- WHAT IS REQUIRED -
Using the records that follow, work out how many lines hold the string "Array" and provide that number only.

- - - - -

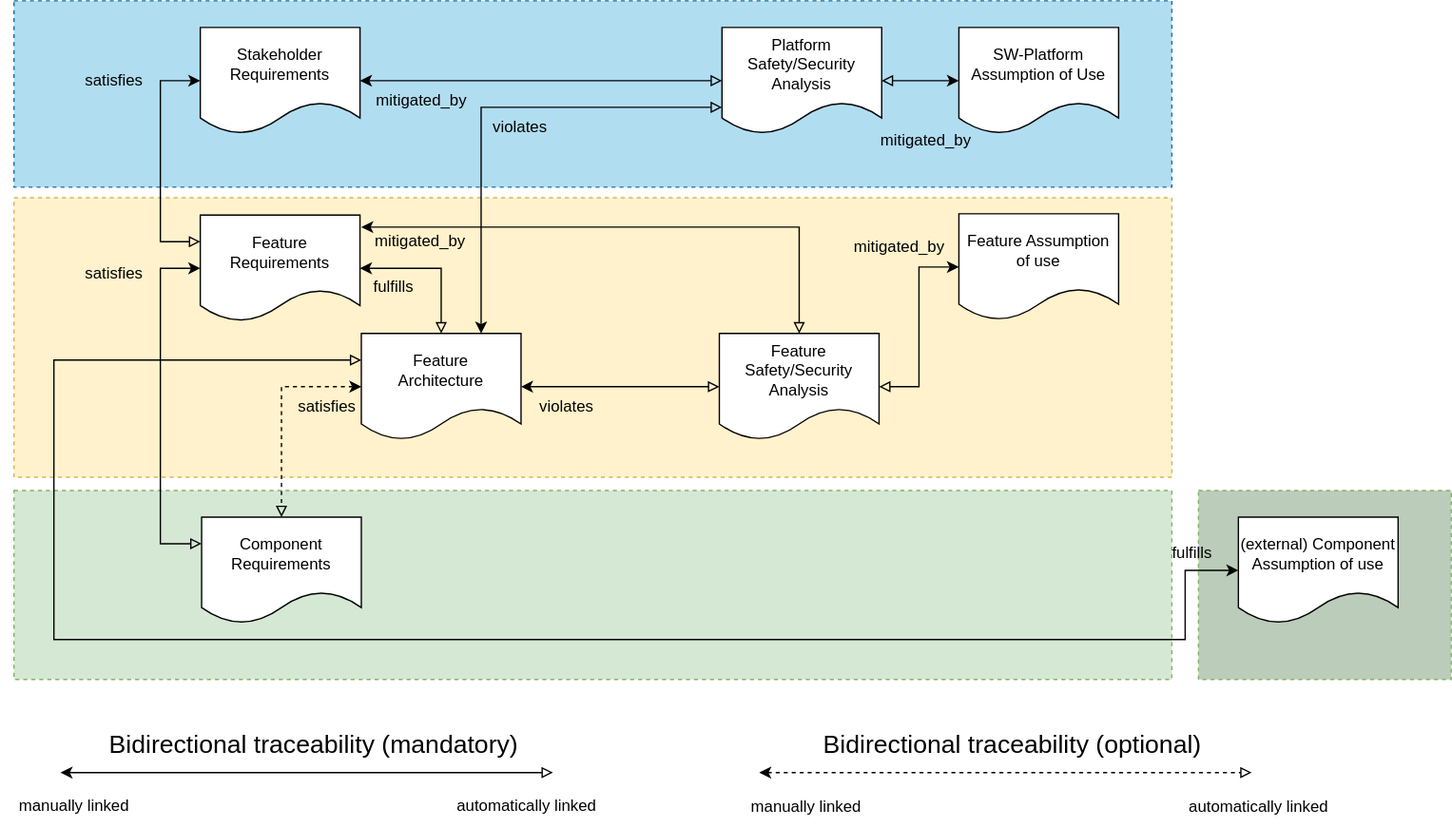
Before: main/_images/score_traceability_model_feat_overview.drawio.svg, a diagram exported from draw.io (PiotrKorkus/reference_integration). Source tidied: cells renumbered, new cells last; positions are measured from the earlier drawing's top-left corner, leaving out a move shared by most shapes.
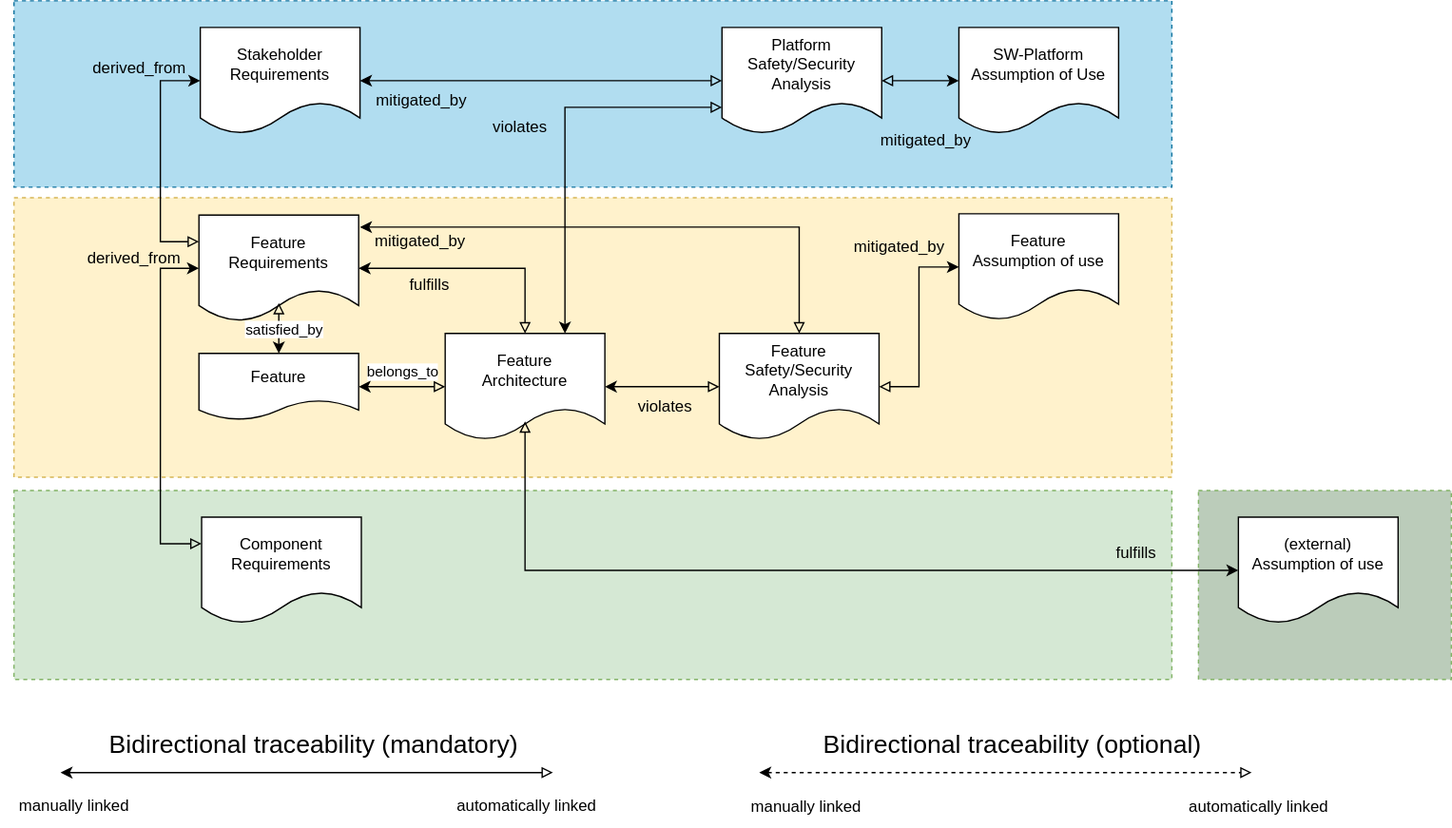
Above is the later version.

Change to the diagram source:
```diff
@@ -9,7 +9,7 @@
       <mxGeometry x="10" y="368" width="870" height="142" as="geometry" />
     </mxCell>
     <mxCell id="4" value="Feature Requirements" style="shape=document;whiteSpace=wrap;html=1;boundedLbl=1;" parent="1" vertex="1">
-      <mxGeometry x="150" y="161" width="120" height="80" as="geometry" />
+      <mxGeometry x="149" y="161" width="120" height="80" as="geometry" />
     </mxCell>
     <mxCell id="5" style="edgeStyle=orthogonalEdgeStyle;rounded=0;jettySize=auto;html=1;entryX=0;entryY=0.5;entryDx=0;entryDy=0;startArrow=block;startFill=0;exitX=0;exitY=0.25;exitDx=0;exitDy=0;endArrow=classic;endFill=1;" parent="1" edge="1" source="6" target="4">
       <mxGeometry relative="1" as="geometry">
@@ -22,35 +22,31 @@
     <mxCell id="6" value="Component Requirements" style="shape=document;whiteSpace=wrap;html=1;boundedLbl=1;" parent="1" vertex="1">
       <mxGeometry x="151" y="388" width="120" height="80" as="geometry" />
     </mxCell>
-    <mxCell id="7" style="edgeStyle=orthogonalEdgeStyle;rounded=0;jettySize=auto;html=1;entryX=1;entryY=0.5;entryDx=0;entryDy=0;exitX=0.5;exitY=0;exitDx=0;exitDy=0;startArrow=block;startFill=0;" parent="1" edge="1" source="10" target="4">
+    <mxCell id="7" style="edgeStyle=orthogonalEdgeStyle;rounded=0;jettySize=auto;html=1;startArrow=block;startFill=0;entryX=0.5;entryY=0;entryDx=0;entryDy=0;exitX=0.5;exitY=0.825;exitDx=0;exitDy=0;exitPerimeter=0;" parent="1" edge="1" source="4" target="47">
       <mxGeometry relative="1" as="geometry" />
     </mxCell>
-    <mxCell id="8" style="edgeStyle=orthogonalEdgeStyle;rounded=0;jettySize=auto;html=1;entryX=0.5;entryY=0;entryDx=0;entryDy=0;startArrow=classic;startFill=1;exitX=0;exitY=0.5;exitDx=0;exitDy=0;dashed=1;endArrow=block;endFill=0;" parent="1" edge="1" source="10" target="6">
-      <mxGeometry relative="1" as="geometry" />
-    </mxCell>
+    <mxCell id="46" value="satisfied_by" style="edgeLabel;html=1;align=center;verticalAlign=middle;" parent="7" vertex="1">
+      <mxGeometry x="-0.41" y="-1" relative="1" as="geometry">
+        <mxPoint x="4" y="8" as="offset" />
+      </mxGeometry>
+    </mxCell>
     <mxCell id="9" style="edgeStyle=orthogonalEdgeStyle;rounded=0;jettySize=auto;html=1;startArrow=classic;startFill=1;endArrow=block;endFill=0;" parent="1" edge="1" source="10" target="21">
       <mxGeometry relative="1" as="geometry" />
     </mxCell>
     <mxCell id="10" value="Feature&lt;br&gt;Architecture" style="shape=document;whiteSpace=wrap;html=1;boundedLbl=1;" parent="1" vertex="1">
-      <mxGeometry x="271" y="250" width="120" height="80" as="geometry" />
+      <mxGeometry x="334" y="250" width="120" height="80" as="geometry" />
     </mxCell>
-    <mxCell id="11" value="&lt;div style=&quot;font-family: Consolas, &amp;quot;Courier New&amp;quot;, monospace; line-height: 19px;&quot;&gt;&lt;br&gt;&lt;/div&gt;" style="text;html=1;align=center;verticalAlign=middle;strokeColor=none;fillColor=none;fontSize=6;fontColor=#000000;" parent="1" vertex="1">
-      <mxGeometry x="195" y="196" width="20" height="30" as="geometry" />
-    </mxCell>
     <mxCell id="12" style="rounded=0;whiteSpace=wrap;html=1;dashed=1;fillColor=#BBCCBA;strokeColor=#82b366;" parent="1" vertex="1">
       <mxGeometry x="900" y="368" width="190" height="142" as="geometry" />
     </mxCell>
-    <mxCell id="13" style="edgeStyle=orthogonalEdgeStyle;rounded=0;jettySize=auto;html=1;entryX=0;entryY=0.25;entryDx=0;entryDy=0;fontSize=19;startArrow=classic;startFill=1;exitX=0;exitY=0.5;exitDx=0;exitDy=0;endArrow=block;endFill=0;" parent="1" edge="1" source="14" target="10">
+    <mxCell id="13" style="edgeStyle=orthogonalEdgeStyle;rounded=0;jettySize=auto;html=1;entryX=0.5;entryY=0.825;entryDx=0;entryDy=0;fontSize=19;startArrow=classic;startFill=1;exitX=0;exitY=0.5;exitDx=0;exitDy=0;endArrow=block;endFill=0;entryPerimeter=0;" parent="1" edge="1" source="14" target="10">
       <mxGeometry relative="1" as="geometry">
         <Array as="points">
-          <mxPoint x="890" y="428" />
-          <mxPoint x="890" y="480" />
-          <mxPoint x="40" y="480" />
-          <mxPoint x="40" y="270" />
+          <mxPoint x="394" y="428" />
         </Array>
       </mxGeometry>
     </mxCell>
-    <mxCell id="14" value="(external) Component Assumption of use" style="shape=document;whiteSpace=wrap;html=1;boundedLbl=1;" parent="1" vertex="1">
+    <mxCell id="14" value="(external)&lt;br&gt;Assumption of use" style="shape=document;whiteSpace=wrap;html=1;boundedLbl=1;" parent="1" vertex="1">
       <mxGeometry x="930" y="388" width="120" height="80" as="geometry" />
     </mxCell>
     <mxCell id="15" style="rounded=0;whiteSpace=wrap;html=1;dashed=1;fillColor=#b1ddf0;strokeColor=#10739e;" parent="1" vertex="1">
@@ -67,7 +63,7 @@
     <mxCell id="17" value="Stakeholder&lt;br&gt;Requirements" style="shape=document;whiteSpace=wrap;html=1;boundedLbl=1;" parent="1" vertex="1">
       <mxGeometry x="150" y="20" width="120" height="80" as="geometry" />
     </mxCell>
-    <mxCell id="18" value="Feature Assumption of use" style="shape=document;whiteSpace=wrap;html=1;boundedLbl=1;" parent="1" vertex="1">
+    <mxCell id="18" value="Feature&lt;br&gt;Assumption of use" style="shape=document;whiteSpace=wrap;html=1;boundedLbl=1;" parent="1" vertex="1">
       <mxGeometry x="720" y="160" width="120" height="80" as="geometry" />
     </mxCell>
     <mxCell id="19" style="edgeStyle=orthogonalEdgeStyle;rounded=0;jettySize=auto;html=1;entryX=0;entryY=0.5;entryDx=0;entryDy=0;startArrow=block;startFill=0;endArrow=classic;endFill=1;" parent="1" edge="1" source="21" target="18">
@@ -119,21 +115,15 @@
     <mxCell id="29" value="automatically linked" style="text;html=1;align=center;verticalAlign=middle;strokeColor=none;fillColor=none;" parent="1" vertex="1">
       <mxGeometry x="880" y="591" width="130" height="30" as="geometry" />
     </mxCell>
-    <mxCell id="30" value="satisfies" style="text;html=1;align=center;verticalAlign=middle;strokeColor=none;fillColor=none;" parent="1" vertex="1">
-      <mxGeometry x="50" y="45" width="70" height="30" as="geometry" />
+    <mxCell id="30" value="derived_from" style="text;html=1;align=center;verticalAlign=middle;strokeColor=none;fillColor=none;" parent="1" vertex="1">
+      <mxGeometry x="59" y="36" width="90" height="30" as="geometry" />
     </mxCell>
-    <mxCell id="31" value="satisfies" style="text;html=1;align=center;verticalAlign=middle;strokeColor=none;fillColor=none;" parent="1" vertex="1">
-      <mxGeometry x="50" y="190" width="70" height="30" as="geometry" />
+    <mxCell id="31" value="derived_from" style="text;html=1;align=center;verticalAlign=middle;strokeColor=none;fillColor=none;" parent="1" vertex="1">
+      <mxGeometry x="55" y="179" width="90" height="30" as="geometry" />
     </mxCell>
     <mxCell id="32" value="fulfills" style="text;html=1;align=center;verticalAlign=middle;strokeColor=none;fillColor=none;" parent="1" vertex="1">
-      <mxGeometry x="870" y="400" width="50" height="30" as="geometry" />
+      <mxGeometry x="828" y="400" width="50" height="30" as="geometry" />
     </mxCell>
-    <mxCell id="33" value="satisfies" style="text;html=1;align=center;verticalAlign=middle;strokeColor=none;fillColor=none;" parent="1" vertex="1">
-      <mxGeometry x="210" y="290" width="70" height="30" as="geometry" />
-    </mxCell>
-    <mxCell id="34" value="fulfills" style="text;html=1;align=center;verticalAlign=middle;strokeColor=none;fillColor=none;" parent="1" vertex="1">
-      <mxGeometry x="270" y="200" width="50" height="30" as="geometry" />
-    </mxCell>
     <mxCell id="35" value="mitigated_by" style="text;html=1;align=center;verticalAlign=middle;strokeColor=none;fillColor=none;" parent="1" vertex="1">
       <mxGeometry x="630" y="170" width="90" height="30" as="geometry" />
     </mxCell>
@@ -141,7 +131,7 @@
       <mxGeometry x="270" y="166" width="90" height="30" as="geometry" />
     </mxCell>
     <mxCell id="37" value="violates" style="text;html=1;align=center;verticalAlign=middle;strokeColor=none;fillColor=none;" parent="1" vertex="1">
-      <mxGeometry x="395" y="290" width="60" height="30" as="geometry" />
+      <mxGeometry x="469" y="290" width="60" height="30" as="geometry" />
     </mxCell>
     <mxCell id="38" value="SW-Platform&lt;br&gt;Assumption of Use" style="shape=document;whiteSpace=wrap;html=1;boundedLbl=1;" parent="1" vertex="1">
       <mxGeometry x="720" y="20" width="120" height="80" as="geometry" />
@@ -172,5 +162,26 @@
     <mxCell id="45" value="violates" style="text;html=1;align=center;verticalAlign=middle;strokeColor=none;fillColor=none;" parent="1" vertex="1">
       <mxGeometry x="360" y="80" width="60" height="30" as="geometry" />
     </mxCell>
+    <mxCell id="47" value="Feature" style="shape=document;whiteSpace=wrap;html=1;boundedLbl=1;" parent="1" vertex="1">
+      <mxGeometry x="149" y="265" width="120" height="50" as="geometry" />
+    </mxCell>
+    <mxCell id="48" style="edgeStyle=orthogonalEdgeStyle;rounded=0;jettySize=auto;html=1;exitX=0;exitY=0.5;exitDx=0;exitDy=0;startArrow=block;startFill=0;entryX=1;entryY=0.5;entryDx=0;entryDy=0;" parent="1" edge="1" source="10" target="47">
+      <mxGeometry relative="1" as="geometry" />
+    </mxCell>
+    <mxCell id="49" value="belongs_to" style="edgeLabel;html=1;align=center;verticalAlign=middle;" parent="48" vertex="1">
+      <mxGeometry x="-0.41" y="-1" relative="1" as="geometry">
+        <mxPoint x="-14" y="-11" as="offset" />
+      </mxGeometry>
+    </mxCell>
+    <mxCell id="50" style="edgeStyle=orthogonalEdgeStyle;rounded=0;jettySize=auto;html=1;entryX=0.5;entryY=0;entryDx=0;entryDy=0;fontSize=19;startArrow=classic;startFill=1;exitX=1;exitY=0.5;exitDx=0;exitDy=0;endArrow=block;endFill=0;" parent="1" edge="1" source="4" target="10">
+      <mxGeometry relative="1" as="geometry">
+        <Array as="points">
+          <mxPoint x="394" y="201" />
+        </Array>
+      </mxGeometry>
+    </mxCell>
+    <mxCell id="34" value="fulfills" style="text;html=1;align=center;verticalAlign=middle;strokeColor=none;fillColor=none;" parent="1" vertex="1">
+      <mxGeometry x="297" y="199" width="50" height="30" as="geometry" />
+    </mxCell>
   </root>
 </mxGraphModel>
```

- - - - -

- EXERCISE OUTPUT -
4